_TASK ITEM_
The expected output is the complete data, reproduced exactly.

*** Opening PROVIDED RECORDS ***

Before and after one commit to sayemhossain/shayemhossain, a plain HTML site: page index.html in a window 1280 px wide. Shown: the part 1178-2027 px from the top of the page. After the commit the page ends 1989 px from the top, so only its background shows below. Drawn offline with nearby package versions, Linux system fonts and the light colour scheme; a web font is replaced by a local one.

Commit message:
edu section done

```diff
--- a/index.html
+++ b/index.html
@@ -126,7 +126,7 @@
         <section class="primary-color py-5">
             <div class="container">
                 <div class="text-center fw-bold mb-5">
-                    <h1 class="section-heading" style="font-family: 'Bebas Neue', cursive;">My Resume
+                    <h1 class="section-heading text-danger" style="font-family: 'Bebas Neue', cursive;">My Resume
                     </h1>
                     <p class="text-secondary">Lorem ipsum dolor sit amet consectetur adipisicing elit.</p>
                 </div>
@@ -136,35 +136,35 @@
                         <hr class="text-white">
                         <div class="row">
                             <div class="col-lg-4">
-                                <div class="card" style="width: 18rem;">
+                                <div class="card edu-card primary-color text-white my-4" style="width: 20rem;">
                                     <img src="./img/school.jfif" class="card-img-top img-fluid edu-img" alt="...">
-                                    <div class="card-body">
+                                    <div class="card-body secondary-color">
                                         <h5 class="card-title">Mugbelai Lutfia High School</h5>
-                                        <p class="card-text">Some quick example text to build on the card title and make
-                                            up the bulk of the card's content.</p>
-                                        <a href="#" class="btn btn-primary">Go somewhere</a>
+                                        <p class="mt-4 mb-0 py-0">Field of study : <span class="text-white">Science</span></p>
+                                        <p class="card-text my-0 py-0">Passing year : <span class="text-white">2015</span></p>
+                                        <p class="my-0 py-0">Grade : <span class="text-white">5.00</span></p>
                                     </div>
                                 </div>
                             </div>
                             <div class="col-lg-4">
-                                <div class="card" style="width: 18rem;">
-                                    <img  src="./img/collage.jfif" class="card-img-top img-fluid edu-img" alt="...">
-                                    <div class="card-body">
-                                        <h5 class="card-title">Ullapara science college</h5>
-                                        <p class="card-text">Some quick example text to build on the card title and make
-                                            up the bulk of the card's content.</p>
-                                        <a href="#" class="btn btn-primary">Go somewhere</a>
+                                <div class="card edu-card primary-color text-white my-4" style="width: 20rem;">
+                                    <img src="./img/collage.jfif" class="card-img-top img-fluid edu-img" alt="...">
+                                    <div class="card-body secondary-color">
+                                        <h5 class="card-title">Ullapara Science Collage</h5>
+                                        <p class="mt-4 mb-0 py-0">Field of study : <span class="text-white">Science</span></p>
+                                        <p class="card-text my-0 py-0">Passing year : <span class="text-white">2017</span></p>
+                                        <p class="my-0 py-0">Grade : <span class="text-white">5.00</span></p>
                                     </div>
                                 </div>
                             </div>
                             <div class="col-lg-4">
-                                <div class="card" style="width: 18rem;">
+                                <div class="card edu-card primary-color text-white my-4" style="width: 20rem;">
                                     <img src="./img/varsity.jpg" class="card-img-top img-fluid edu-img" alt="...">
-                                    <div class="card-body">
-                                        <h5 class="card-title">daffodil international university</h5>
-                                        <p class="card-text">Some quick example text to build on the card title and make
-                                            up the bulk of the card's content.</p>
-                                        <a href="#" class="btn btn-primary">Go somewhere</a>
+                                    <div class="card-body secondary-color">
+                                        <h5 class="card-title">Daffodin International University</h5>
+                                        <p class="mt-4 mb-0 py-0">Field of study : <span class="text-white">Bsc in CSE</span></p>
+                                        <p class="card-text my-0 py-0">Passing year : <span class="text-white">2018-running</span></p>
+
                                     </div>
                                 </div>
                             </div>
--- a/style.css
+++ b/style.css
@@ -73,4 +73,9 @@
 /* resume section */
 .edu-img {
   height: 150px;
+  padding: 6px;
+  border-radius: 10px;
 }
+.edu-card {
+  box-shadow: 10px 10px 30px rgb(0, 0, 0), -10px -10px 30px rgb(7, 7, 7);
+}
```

*** Closing PROVIDED RECORDS ***

_RESULT OF THE EXERCISE_
Before and after one commit to sayemhossain/shayemhossain, a plain HTML site: page index.html in a window 1280 px wide. Shown: the part 1178-2027 px from the top of the page. After the commit the page ends 1989 px from the top, so only its background shows below. Drawn offline with nearby package versions, Linux system fonts and the light colour scheme; a web font is replaced by a local one.

Commit message:
edu section done

```diff
--- a/index.html
+++ b/index.html
@@ -126,7 +126,7 @@
         <section class="primary-color py-5">
             <div class="container">
                 <div class="text-center fw-bold mb-5">
-                    <h1 class="section-heading" style="font-family: 'Bebas Neue', cursive;">My Resume
+                    <h1 class="section-heading text-danger" style="font-family: 'Bebas Neue', cursive;">My Resume
                     </h1>
                     <p class="text-secondary">Lorem ipsum dolor sit amet consectetur adipisicing elit.</p>
                 </div>
@@ -136,35 +136,35 @@
                         <hr class="text-white">
                         <div class="row">
                             <div class="col-lg-4">
-                                <div class="card" style="width: 18rem;">
+                                <div class="card edu-card primary-color text-white my-4" style="width: 20rem;">
                                     <img src="./img/school.jfif" class="card-img-top img-fluid edu-img" alt="...">
-                                    <div class="card-body">
+                                    <div class="card-body secondary-color">
                                         <h5 class="card-title">Mugbelai Lutfia High School</h5>
-                                        <p class="card-text">Some quick example text to build on the card title and make
-                                            up the bulk of the card's content.</p>
-                                        <a href="#" class="btn btn-primary">Go somewhere</a>
+                                        <p class="mt-4 mb-0 py-0">Field of study : <span class="text-white">Science</span></p>
+                                        <p class="card-text my-0 py-0">Passing year : <span class="text-white">2015</span></p>
+                                        <p class="my-0 py-0">Grade : <span class="text-white">5.00</span></p>
                                     </div>
                                 </div>
                             </div>
                             <div class="col-lg-4">
-                                <div class="card" style="width: 18rem;">
-                                    <img  src="./img/collage.jfif" class="card-img-top img-fluid edu-img" alt="...">
-                                    <div class="card-body">
-                                        <h5 class="card-title">Ullapara science college</h5>
-                                        <p class="card-text">Some quick example text to build on the card title and make
-                                            up the bulk of the card's content.</p>
-                                        <a href="#" class="btn btn-primary">Go somewhere</a>
+                                <div class="card edu-card primary-color text-white my-4" style="width: 20rem;">
+                                    <img src="./img/collage.jfif" class="card-img-top img-fluid edu-img" alt="...">
+                                    <div class="card-body secondary-color">
+                                        <h5 class="card-title">Ullapara Science Collage</h5>
+                                        <p class="mt-4 mb-0 py-0">Field of study : <span class="text-white">Science</span></p>
+                                        <p class="card-text my-0 py-0">Passing year : <span class="text-white">2017</span></p>
+                                        <p class="my-0 py-0">Grade : <span class="text-white">5.00</span></p>
                                     </div>
                                 </div>
                             </div>
                             <div class="col-lg-4">
-                                <div class="card" style="width: 18rem;">
+                                <div class="card edu-card primary-color text-white my-4" style="width: 20rem;">
                                     <img src="./img/varsity.jpg" class="card-img-top img-fluid edu-img" alt="...">
-                                    <div class="card-body">
-                                        <h5 class="card-title">daffodil international university</h5>
-                                        <p class="card-text">Some quick example text to build on the card title and make
-                                            up the bulk of the card's content.</p>
-                                        <a href="#" class="btn btn-primary">Go somewhere</a>
+                                    <div class="card-body secondary-color">
+                                        <h5 class="card-title">Daffodin International University</h5>
+                                        <p class="mt-4 mb-0 py-0">Field of study : <span class="text-white">Bsc in CSE</span></p>
+                                        <p class="card-text my-0 py-0">Passing year : <span class="text-white">2018-running</span></p>
+
                                     </div>
                                 </div>
                             </div>
--- a/style.css
+++ b/style.css
@@ -73,4 +73,9 @@
 /* resume section */
 .edu-img {
   height: 150px;
+  padding: 6px;
+  border-radius: 10px;
 }
+.edu-card {
+  box-shadow: 10px 10px 30px rgb(0, 0, 0), -10px -10px 30px rgb(7, 7, 7);
+}
```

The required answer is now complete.